■ YOUR INSTRUCTIONS: Look through the entries below. Report each line that has the word "black" in it.

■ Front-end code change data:
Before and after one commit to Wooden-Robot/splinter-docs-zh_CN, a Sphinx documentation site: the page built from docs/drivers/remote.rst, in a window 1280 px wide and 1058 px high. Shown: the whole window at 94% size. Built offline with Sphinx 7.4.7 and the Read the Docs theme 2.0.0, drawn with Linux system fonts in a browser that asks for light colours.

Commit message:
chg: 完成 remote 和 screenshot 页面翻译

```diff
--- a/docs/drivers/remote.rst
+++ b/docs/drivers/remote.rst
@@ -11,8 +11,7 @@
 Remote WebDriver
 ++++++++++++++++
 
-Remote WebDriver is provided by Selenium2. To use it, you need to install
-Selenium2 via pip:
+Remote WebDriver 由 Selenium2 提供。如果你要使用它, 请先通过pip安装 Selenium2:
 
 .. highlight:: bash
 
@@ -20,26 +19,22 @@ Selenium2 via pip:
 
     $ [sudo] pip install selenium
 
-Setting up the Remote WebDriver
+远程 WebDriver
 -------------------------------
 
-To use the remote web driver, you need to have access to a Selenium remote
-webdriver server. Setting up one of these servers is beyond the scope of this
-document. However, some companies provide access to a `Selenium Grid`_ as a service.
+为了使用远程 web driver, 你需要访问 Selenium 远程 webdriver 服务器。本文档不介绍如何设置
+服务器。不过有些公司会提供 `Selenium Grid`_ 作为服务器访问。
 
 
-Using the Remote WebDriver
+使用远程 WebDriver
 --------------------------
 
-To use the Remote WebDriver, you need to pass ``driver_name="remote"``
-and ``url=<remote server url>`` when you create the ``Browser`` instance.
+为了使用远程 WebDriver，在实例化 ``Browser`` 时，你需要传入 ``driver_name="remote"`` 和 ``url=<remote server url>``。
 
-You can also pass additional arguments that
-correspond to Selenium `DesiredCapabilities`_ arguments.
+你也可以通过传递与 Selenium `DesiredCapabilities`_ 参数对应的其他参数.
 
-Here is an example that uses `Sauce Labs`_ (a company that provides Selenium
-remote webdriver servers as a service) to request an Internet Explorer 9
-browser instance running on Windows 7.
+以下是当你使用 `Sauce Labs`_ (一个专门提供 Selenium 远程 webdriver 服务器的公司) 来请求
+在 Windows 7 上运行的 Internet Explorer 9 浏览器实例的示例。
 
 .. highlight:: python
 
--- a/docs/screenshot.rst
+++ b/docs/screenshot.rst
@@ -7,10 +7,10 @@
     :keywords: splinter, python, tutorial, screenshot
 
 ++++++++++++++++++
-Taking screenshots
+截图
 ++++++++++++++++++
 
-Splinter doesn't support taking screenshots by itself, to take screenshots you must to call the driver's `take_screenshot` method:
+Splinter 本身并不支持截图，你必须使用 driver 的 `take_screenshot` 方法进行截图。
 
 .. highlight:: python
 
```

---

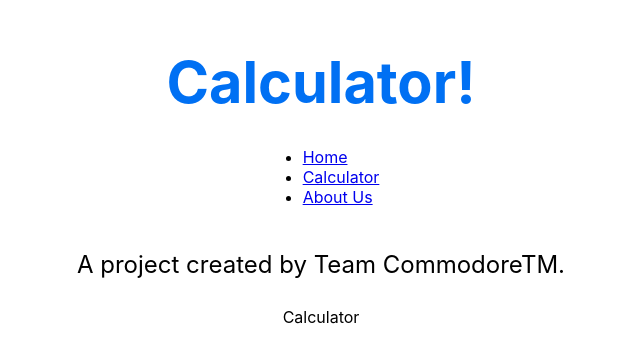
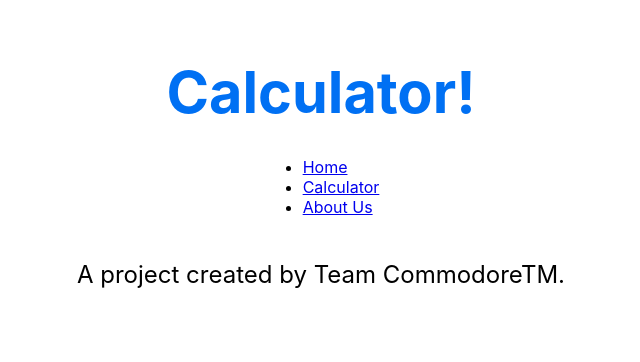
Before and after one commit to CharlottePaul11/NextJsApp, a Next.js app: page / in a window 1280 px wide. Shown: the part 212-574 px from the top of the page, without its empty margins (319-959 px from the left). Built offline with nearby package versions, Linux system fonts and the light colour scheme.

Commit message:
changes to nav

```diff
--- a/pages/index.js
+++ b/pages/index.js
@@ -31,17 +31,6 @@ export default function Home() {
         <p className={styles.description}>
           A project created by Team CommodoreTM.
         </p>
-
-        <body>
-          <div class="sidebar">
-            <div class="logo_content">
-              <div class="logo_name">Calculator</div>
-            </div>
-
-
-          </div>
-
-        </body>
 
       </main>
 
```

* * *

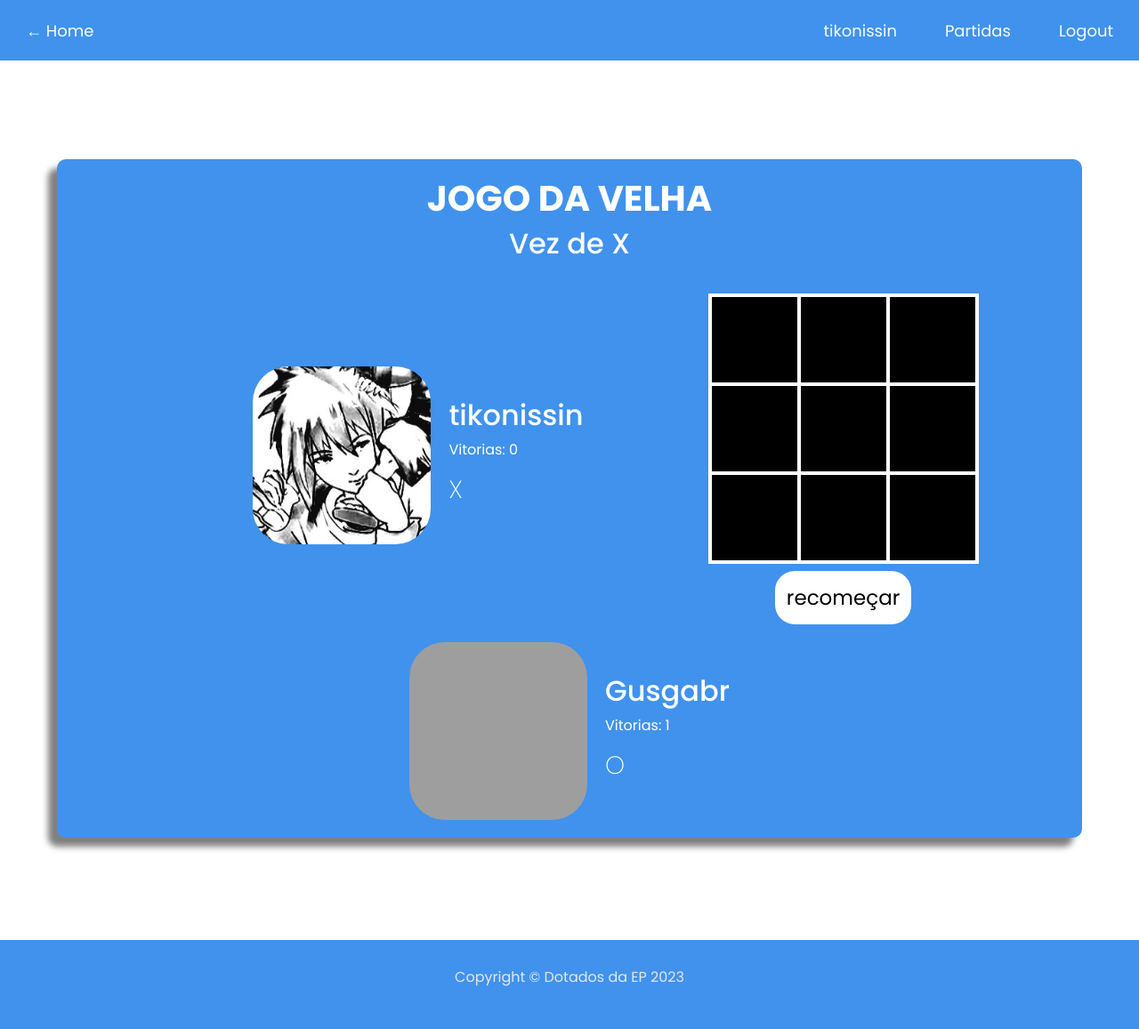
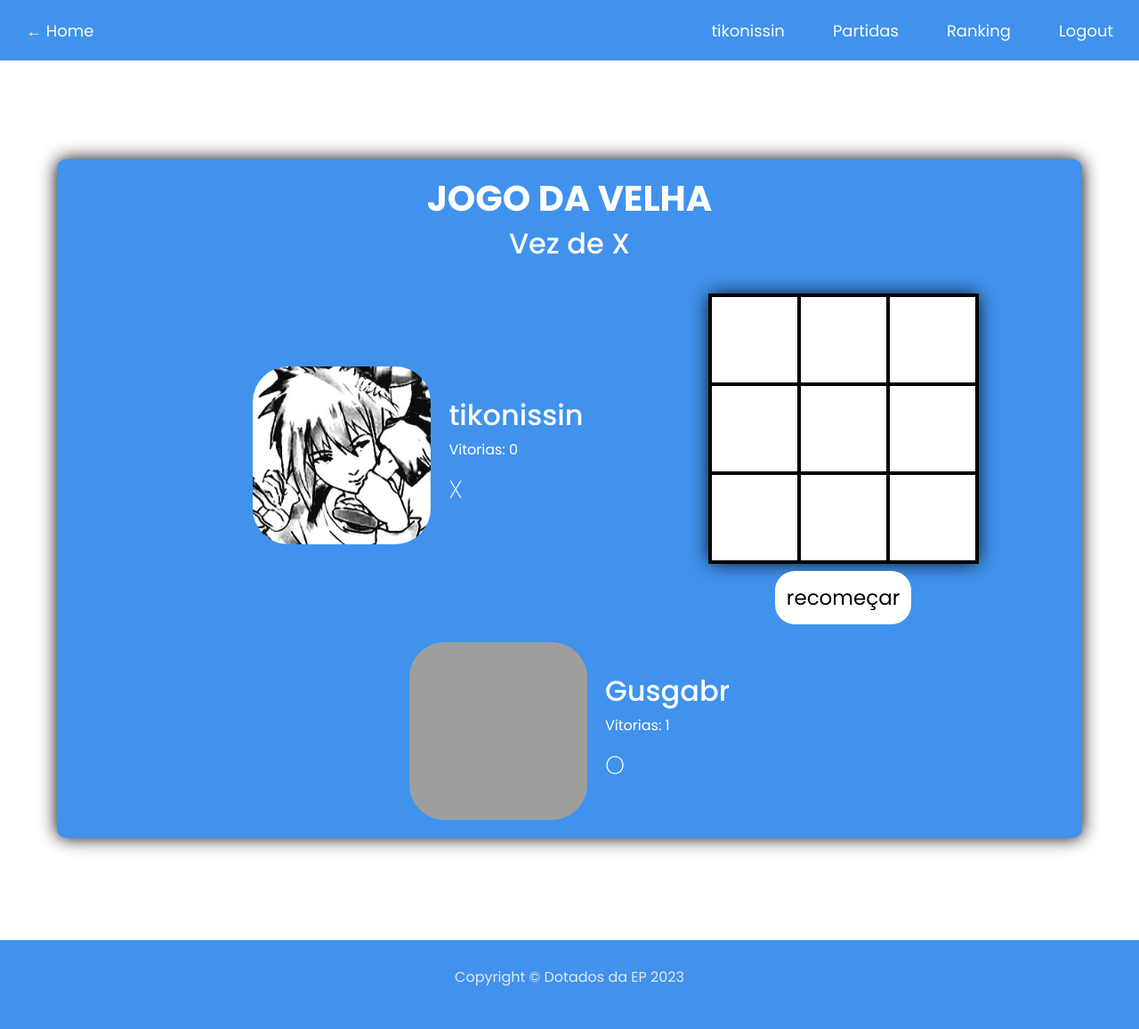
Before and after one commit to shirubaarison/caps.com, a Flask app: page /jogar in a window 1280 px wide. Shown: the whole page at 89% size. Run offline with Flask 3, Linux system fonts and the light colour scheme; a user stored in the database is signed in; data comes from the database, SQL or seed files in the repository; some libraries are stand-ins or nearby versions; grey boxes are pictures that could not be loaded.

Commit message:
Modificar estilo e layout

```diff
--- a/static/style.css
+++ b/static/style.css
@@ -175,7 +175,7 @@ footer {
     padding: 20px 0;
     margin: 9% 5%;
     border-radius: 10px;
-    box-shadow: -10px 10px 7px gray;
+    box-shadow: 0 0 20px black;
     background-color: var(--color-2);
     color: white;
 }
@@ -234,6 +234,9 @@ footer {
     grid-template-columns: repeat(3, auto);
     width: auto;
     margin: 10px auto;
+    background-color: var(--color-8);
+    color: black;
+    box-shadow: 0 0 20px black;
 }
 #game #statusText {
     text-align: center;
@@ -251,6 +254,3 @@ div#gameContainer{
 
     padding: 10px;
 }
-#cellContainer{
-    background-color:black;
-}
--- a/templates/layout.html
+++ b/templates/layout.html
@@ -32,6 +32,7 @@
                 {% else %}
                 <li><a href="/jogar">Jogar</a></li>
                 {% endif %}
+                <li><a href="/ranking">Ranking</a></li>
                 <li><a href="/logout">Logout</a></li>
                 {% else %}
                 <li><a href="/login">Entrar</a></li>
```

■ OUTPUT:
+    box-shadow: 0 0 20px black;
+    color: black;
+    box-shadow: 0 0 20px black;
-    background-color:black;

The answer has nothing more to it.